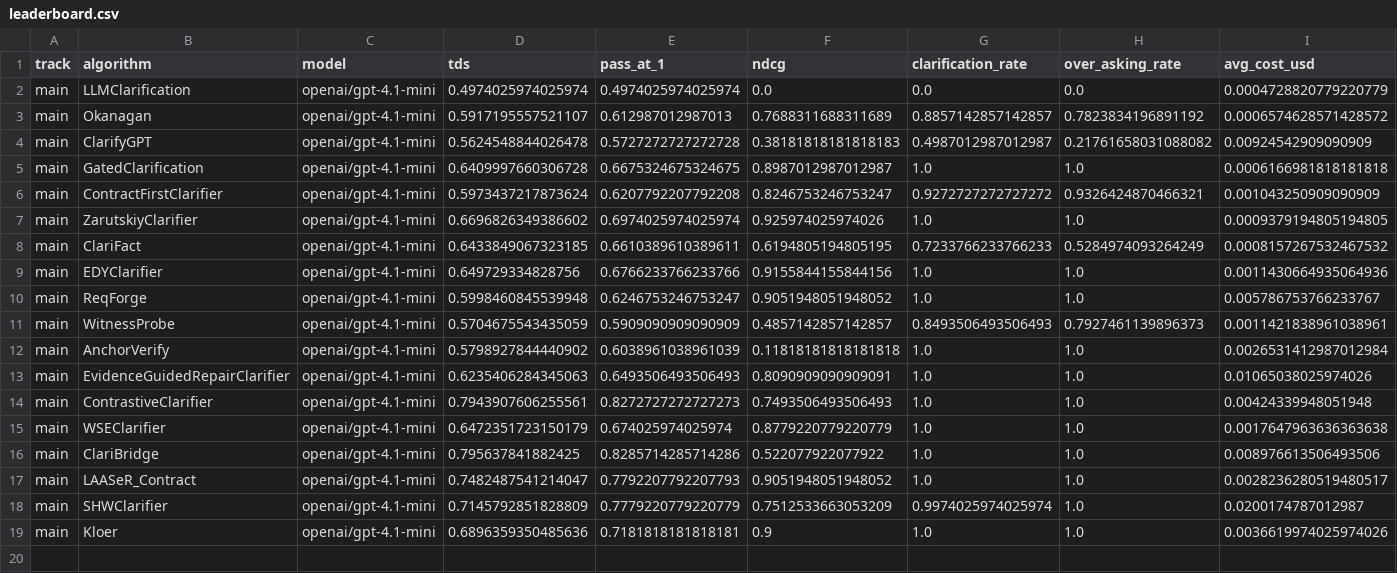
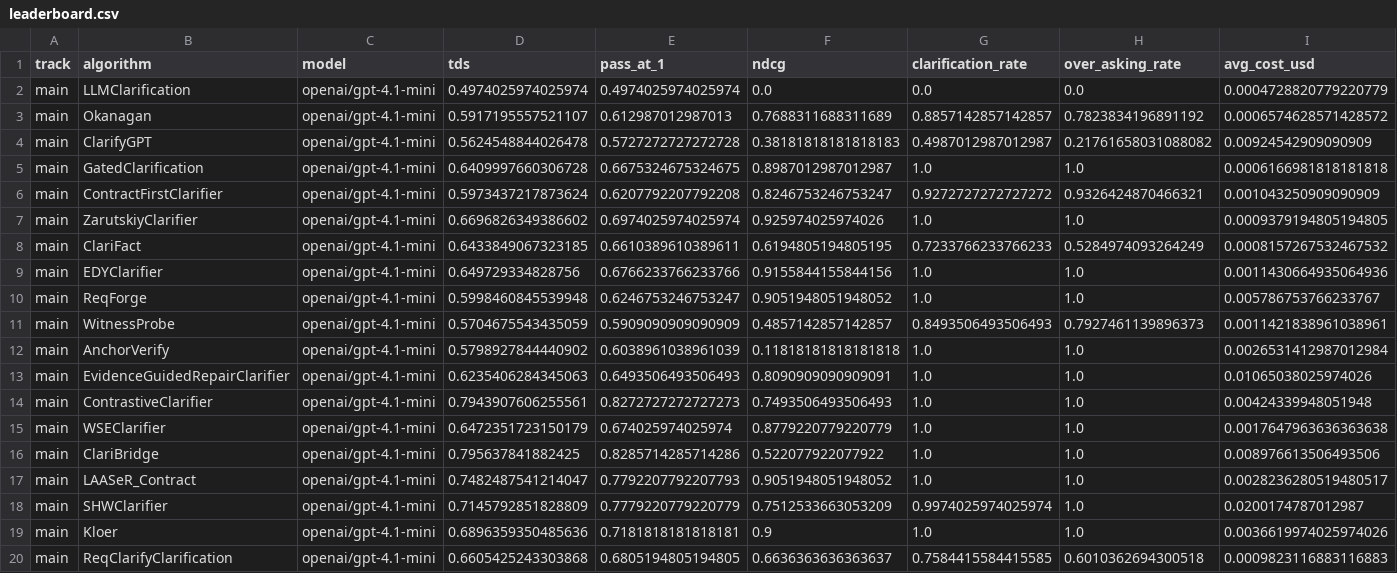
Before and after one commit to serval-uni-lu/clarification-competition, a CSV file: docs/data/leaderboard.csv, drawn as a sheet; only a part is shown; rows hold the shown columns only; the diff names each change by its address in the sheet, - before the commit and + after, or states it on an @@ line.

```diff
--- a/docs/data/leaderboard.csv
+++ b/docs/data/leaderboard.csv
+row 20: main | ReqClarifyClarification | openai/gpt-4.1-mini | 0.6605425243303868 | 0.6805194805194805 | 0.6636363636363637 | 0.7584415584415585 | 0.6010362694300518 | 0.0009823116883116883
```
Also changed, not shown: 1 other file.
++++++++++++++++++++
**EXERCISE GOAL**: Repeat all of the material above exactly, leaving out pictures.

**PROBLEM SOLUTION**:
Before and after one commit to serval-uni-lu/clarification-competition, a CSV file: docs/data/leaderboard.csv, drawn as a sheet; only a part is shown; rows hold the shown columns only; the diff names each change by its address in the sheet, - before the commit and + after, or states it on an @@ line.

```diff
--- a/docs/data/leaderboard.csv
+++ b/docs/data/leaderboard.csv
+row 20: main | ReqClarifyClarification | openai/gpt-4.1-mini | 0.6605425243303868 | 0.6805194805194805 | 0.6636363636363637 | 0.7584415584415585 | 0.6010362694300518 | 0.0009823116883116883
```
Also changed, not shown: 1 other file.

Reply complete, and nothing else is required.